▶ **WHAT IS EXPECTED**
Find every line in the records below that holds the word "wide", and copy each one.

▶ **EXERCISE INPUT**

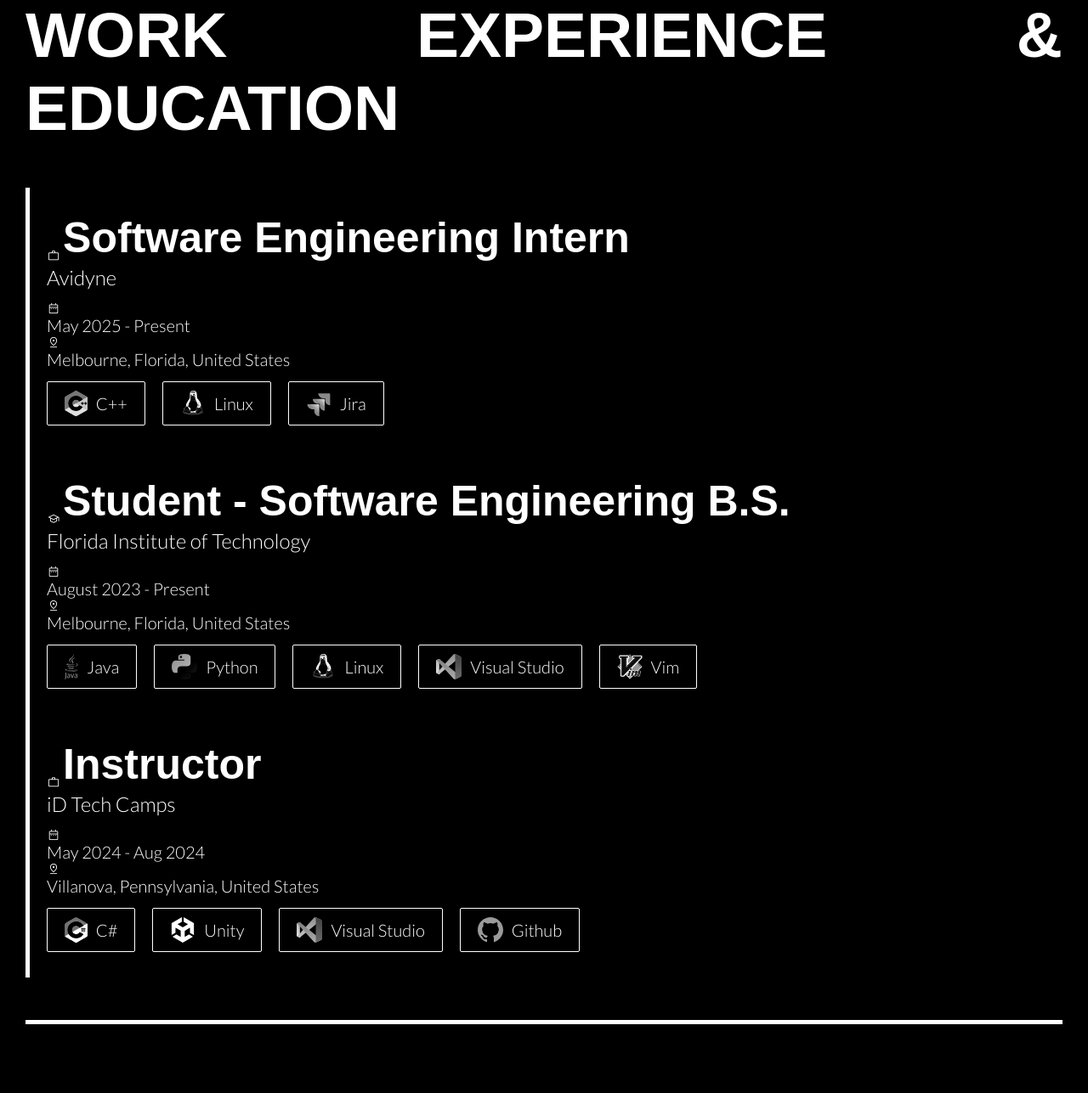
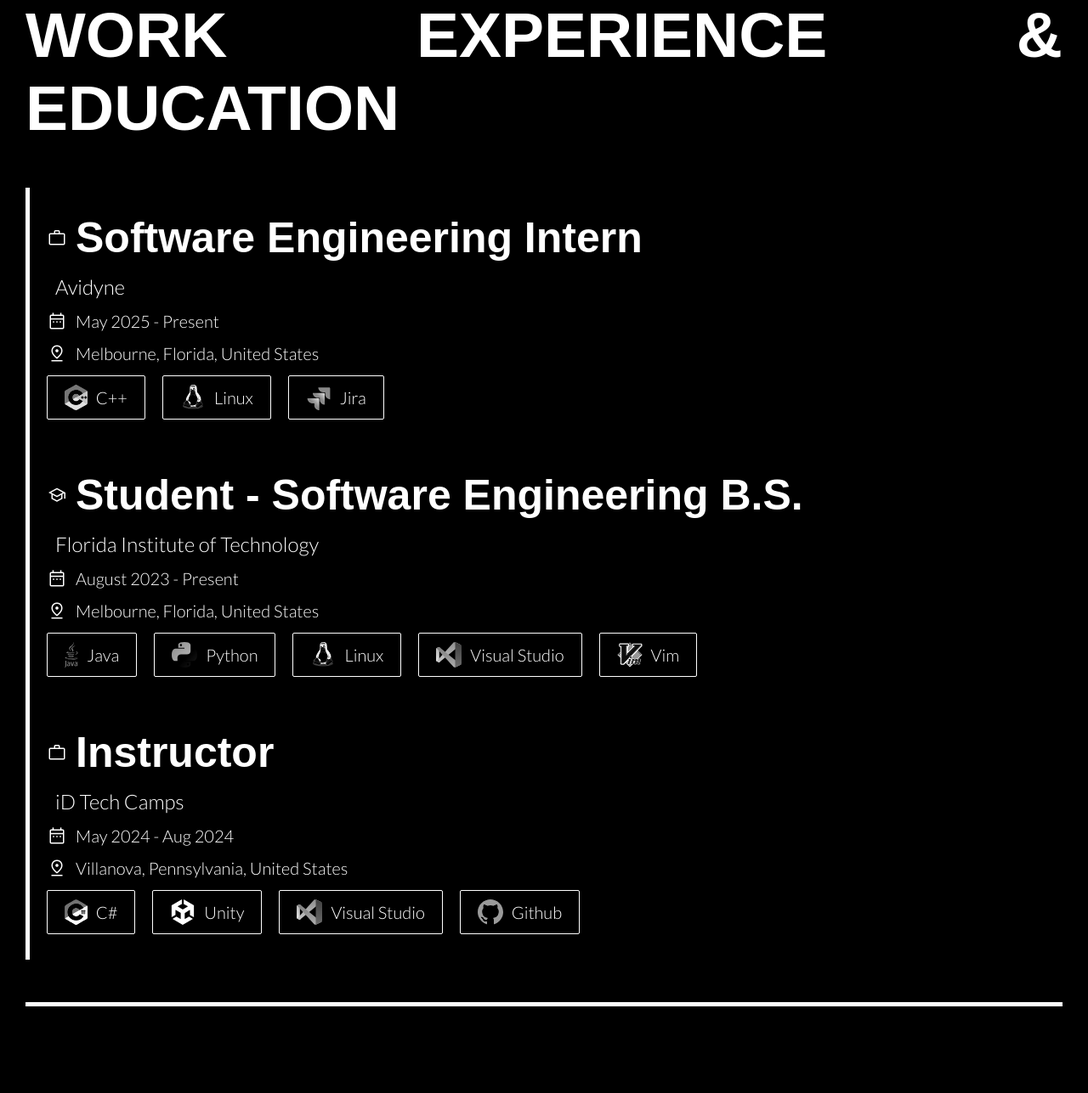
Before and after one commit to brysonnoble/brysonnoble.github.io, a PHP site: page / in a window 1280 px wide. Shown: the part 1052-2339 px from the top of the page at 85% size. Run offline with PHP 8.4, Linux system fonts and the light colour scheme; style sheets or scripts are compiled from the project's sources; some web fonts are replaced.

Commit message:
Update styles.scss

```diff
--- a/styles.scss
+++ b/styles.scss
@@ -227,6 +227,18 @@ a {
     margin: 0;
     font-weight: 300;
   }
+  > div:not(.projSkills) {
+    display: flex;
+    flex-direction: column;
+    gap: 14px;
+    div {
+        display: flex;
+        align-items: center;
+        gap: 10px;
+        .material-symbols-outlined {
+          font-size: 24px;
+          font-weight: 300;
+        }
       h3 {
         overflow: hidden;
         text-overflow: ellipsis;
@@ -239,15 +251,12 @@ a {
       }
       h4 {
         font-size: 24px;
-    margin-bottom: 14px;
       }
       h5 {
         font-weight: 300;
         font-size: 20px;
       }
-  .material-symbols-outlined {
-    font-size: inherit;
-    font-weight: inherit;
+    }
   }
 }
 
```
Lines whose indentation alone changed are shown as unchanged.
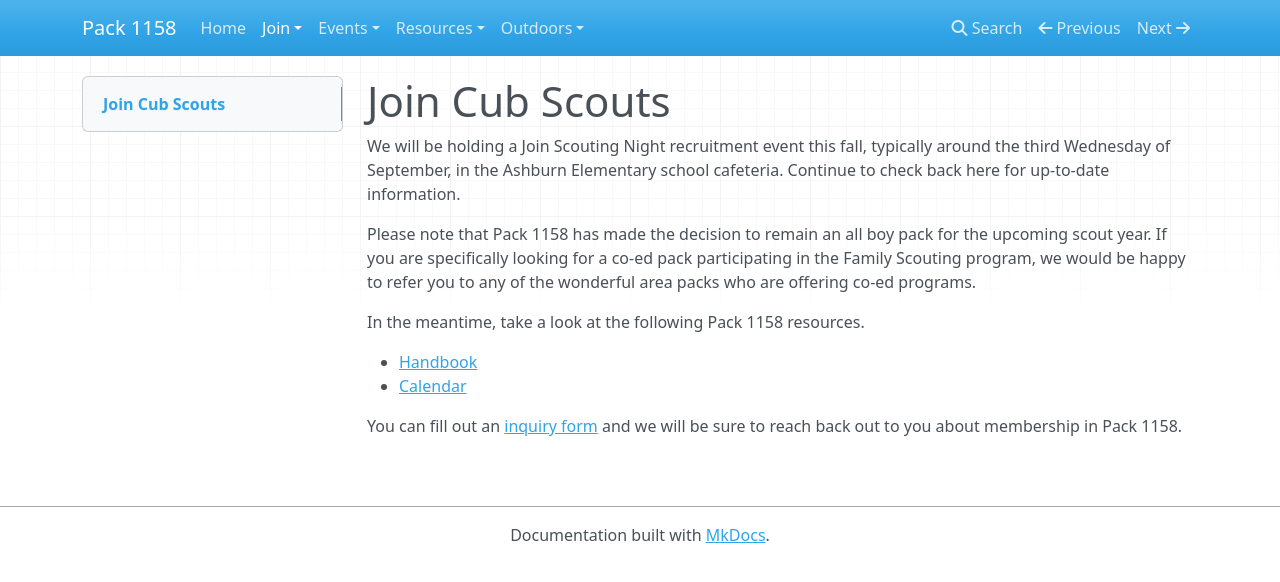
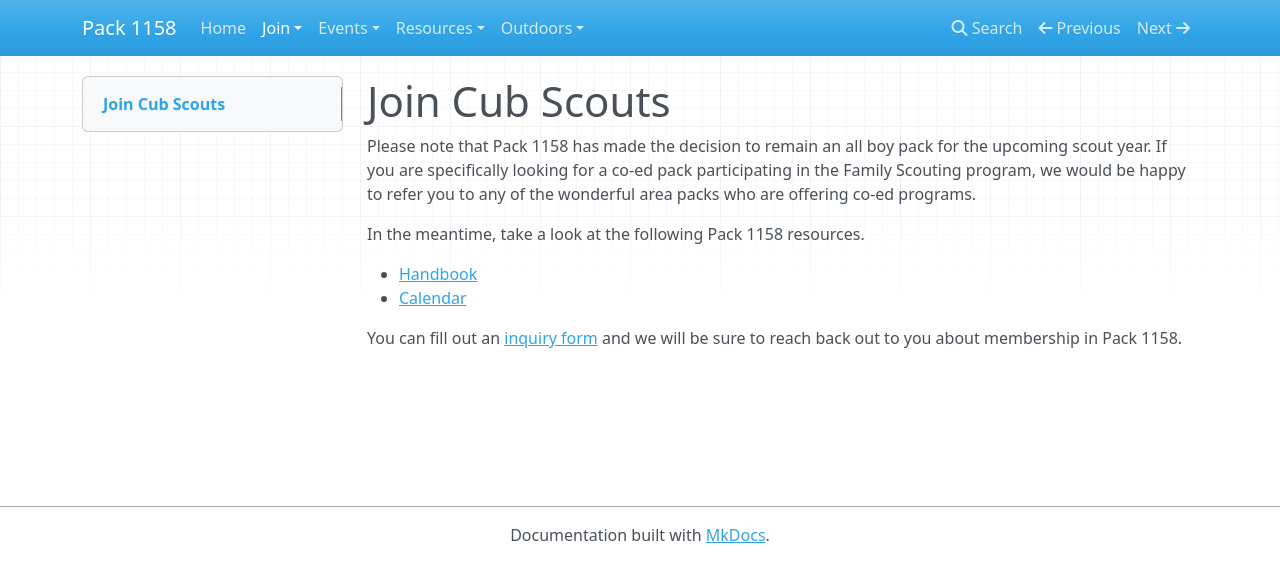
Before and after one commit to pack1158/pack1158.github.io, an MkDocs documentation site: the page built from docs/join.md, in a window 1280 px wide. Shown: the top 582 px of the page. Built offline with MkDocs 1.6.1, drawn with Linux system fonts in a browser that asks for light colours; nearby versions of some CDN libraries; old or Windows-style settings are respelled for this version of MkDocs.

Commit message:
Remove note about Wednesday JSN

```diff
--- a/docs/join.md
+++ b/docs/join.md
@@ -1,8 +1,4 @@
 # Join Cub Scouts
-
-We will be holding a Join Scouting Night recruitment event this fall, typically
-around the third Wednesday of September, in the Ashburn Elementary school
-cafeteria. Continue to check back here for up-to-date information.
 
 Please note that Pack 1158 has made the decision to remain an all boy pack for
 the upcoming scout year. If you are specifically looking for a co-ed pack
```
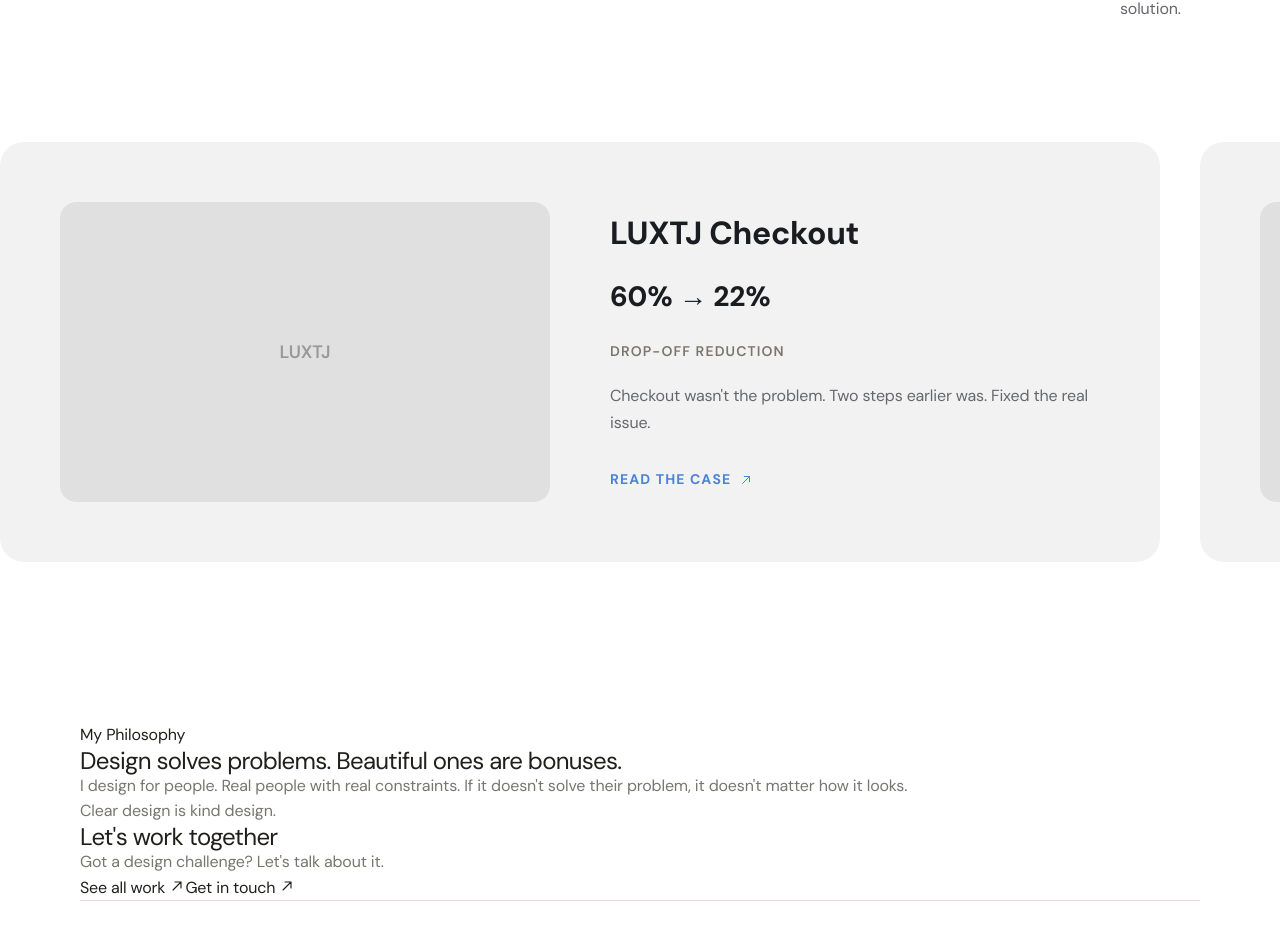
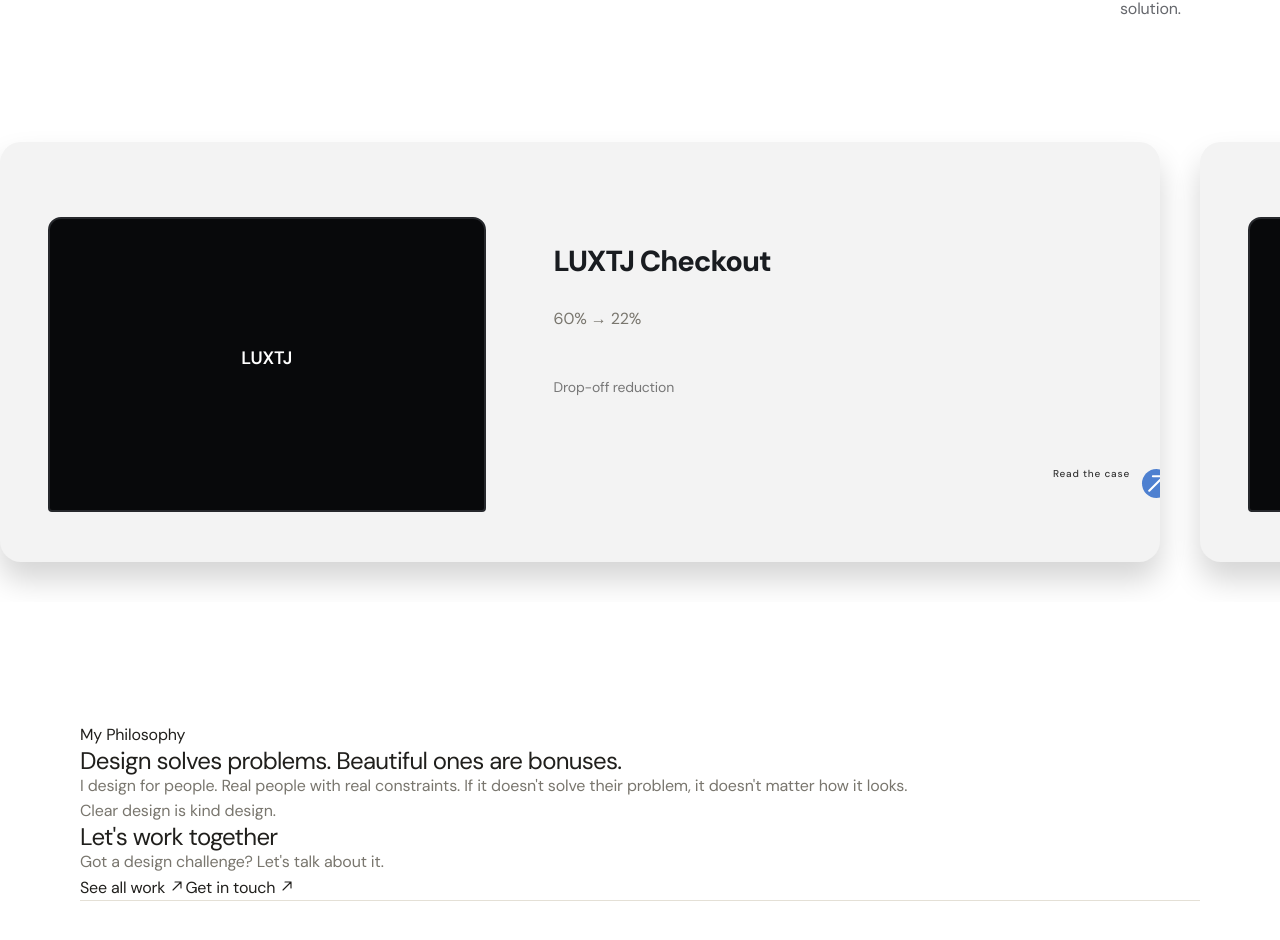
Before and after one commit to Akshayux/akshay-portfolio, a Next.js app: page / in a window 1280 px wide. Shown: the part 3632-4572 px from the top of the page. Built offline with nearby package versions, Linux system fonts and the light colour scheme.

Commit message:
Update work card CSS to match reference design - improved typography, spacing, and layout

```diff
--- a/app/refinements-creative.css
+++ b/app/refinements-creative.css
@@ -591,26 +591,33 @@
 .work-scroll-container::-webkit-scrollbar-track{background:#f0f0f0;border-radius:10px}
 .work-scroll-container::-webkit-scrollbar-thumb{background:#4e83d8;border-radius:10px}
 
-.work-card{flex:0 0 calc(100vw - 120px);display:grid;grid-template-columns:1fr 1fr;gap:60px;align-items:center;background:#f2f2f2;border-radius:24px;padding:60px;transition:all 0.3s ease;min-height:400px}
+.work-card{flex:0 0 calc(100vw - 120px);position:relative;display:grid;grid-template-columns:43% 57%;align-items:center;gap:40px;padding:38px 48px;overflow:hidden;background:#f3f3f3;border-radius:21px;box-shadow:0 18px 30px rgba(0,0,0,0.17);transition:all 0.3s ease;min-height:360px}
 .work-card:hover{background:#4d80d1;transform:translateY(-4px);box-shadow:0 12px 40px rgba(77,128,209,0.2)}
 
-.work-card-visual{border-radius:16px;overflow:hidden}
-.work-placeholder{width:100%;height:300px;background:#e0e0e0;border-radius:16px;display:flex;align-items:center;justify-content:center;font-size:18px;font-weight:600;color:#999}
+.work-card-visual{display:flex;align-items:center;justify-content:center;padding:25px 20px 0 0}
+.work-placeholder{width:100%;max-width:460px;position:relative;padding-bottom:12px;aspect-ratio:1.48/1;background:#08090b;border:2px solid #26282c;border-radius:13px 13px 4px 4px;overflow:hidden;display:flex;align-items:center;justify-content:center;font-size:18px;font-weight:600;color:#fff}
 
-.work-card-content{display:flex;flex-direction:column;gap:20px}
-.work-card h3{font-size:32px;line-height:1.3;margin:0;color:#191c20;font-weight:700;letter-spacing:-0.01em}
-.work-card h3:hover{color:#191c20}
+.work-card-content{display:flex;flex-direction:column;justify-content:center;padding:42px 0 22px 8px;gap:20px}
+
+.work-metric{display:flex;align-items:center;gap:12px;margin-bottom:25px}
+.work-metric span{font-family:"Playfair Display",serif;font-size:clamp(25px,3vw,38px);font-weight:700;letter-spacing:-1.7px;white-space:nowrap;color:#191c20}
+.work-card:hover .work-metric span{color:#ffffff}
+
+.work-metric-label{padding-top:7px;font-size:9px;font-weight:500;letter-spacing:0.65px;white-space:nowrap;color:#79766e}
+.work-card:hover .work-metric-label{color:#e8e8e8}
+
+.work-card h3{margin:0 0 7px;font-size:clamp(20px,2.3vw,29px);line-height:1.25;font-weight:800;letter-spacing:-1px;color:#191c20}
 .work-card:hover h3{color:#ffffff}
 
-.work-metric{font-size:28px;font-weight:800;color:#191c20;margin:0}
-.work-card:hover .work-metric{color:#ffffff}
-
-.work-description{font-size:14px;color:#79766e;font-weight:600;text-transform:uppercase;letter-spacing:0.08em;margin:0}
+.work-description{max-width:570px;margin:0;color:#777;font-size:14px;line-height:1.65;font-weight:400}
 .work-card:hover .work-description{color:#e8e8e8}
 
-.work-insight{font-size:16px;color:#65676c;line-height:1.7;margin:0;font-weight:400}
-.work-card:hover .work-insight{color:#e8e8e8}
+.work-insight{display:none}
 
-.work-link{display:inline-flex;align-items:center;gap:8px;font-size:14px;font-weight:700;text-transform:uppercase;letter-spacing:0.08em;color:#4e83d8;text-decoration:none;transition:all 0.3s ease;margin-top:12px}
-.work-link:hover{color:#3d70c1;transform:translateX(4px)}
+.work-link{display:flex;justify-content:flex-end;align-items:center;gap:12px;margin-top:46px;color:#353535;text-decoration:none;font-size:10px;font-weight:500;letter-spacing:0.8px;transition:all 0.3s ease}
+.work-link:hover{color:#111}
 .work-card:hover .work-link{color:#ffffff}
+
+.work-link svg{width:29px;height:29px;display:grid;place-items:center;border-radius:50%;background:#4e80d0;color:#fff;transition:all 0.2s ease}
+.work-link:hover svg{transform:translate(2px,-2px);background:#3267b8}
+.work-card:hover .work-link svg{background:#fff;color:#4d80d1}
```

▶ **RESPONSE FOR THIS EXERCISE**
Before and after one commit to brysonnoble/brysonnoble.github.io, a PHP site: page / in a window 1280 px wide. Shown: the part 1052-2339 px from the top of the page at 85% size. Run offline with PHP 8.4, Linux system fonts and the light colour scheme; style sheets or scripts are compiled from the project's sources; some web fonts are replaced.
Before and after one commit to pack1158/pack1158.github.io, an MkDocs documentation site: the page built from docs/join.md, in a window 1280 px wide. Shown: the top 582 px of the page. Built offline with MkDocs 1.6.1, drawn with Linux system fonts in a browser that asks for light colours; nearby versions of some CDN libraries; old or Windows-style settings are respelled for this version of MkDocs.
Before and after one commit to Akshayux/akshay-portfolio, a Next.js app: page / in a window 1280 px wide. Shown: the part 3632-4572 px from the top of the page. Built offline with nearby package versions, Linux system fonts and the light colour scheme.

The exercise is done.